[Start of Attachment]
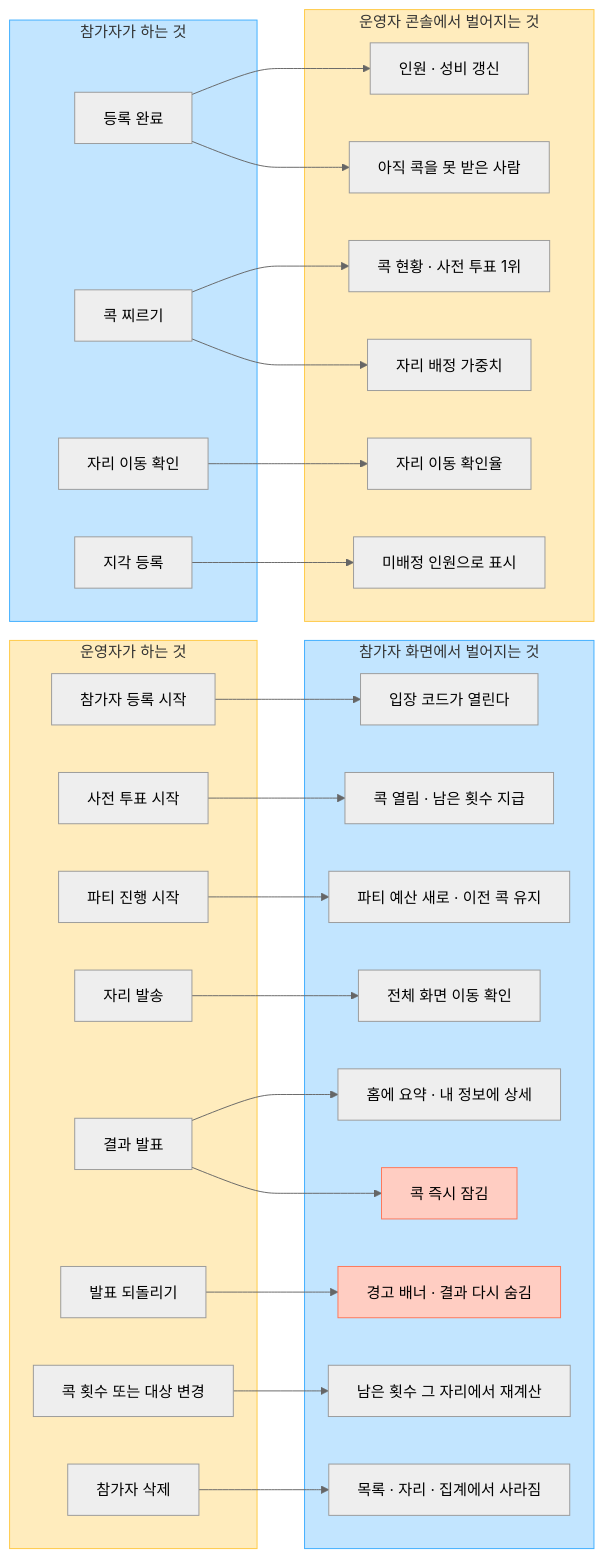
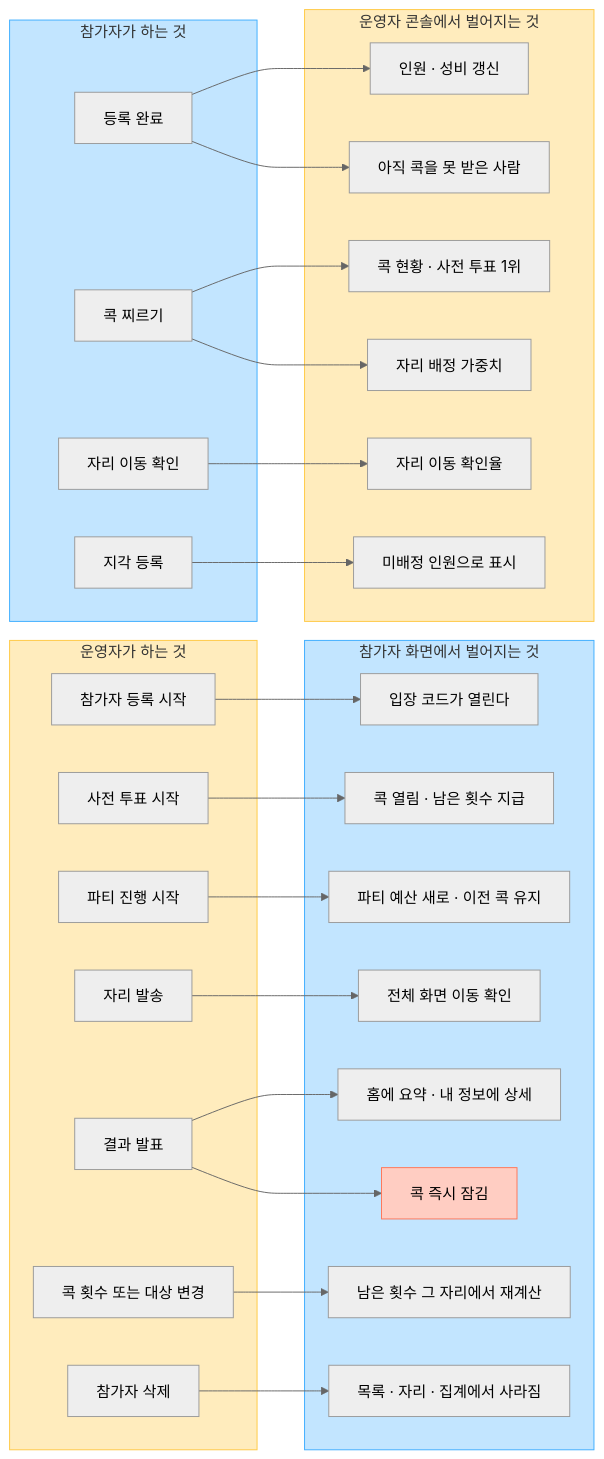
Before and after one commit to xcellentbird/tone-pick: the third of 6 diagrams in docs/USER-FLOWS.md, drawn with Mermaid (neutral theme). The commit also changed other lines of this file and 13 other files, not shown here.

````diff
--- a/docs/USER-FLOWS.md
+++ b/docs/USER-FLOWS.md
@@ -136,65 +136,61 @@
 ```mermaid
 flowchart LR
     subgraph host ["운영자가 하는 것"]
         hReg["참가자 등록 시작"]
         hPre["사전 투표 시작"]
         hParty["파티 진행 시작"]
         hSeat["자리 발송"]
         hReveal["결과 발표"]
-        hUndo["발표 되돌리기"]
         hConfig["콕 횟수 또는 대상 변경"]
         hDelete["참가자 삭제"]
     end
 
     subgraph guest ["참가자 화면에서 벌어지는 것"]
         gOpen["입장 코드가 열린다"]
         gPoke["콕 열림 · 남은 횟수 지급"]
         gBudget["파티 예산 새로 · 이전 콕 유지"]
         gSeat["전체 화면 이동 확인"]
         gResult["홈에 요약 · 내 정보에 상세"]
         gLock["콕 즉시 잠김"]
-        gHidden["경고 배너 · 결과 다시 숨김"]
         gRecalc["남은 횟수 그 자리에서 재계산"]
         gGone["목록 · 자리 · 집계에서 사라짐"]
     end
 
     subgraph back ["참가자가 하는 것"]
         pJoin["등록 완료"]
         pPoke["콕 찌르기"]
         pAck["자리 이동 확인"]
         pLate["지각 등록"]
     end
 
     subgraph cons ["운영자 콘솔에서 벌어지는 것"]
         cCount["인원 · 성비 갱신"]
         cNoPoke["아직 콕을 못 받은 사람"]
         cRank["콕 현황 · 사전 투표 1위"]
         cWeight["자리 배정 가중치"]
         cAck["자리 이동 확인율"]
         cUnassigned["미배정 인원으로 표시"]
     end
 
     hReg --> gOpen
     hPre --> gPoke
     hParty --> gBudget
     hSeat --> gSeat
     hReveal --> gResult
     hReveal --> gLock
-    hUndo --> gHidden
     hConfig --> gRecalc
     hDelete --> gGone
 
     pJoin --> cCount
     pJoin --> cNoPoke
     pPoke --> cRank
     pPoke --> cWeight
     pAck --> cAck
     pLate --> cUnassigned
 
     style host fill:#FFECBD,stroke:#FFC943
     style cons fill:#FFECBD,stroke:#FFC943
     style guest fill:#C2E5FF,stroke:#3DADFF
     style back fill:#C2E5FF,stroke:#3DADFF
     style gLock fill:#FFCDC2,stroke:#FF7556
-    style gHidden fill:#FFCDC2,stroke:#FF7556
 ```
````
[End of Attachment]
**Problem statement**
The last part of the records is the answer, beginning at the line that holds "style back fill:#C2E5FF,stroke:#3DADFF" and including the final line, repeated exactly.

**Solution for this task**
     style back fill:#C2E5FF,stroke:#3DADFF
     style gLock fill:#FFCDC2,stroke:#FF7556
-    style gHidden fill:#FFCDC2,stroke:#FF7556
 ```
````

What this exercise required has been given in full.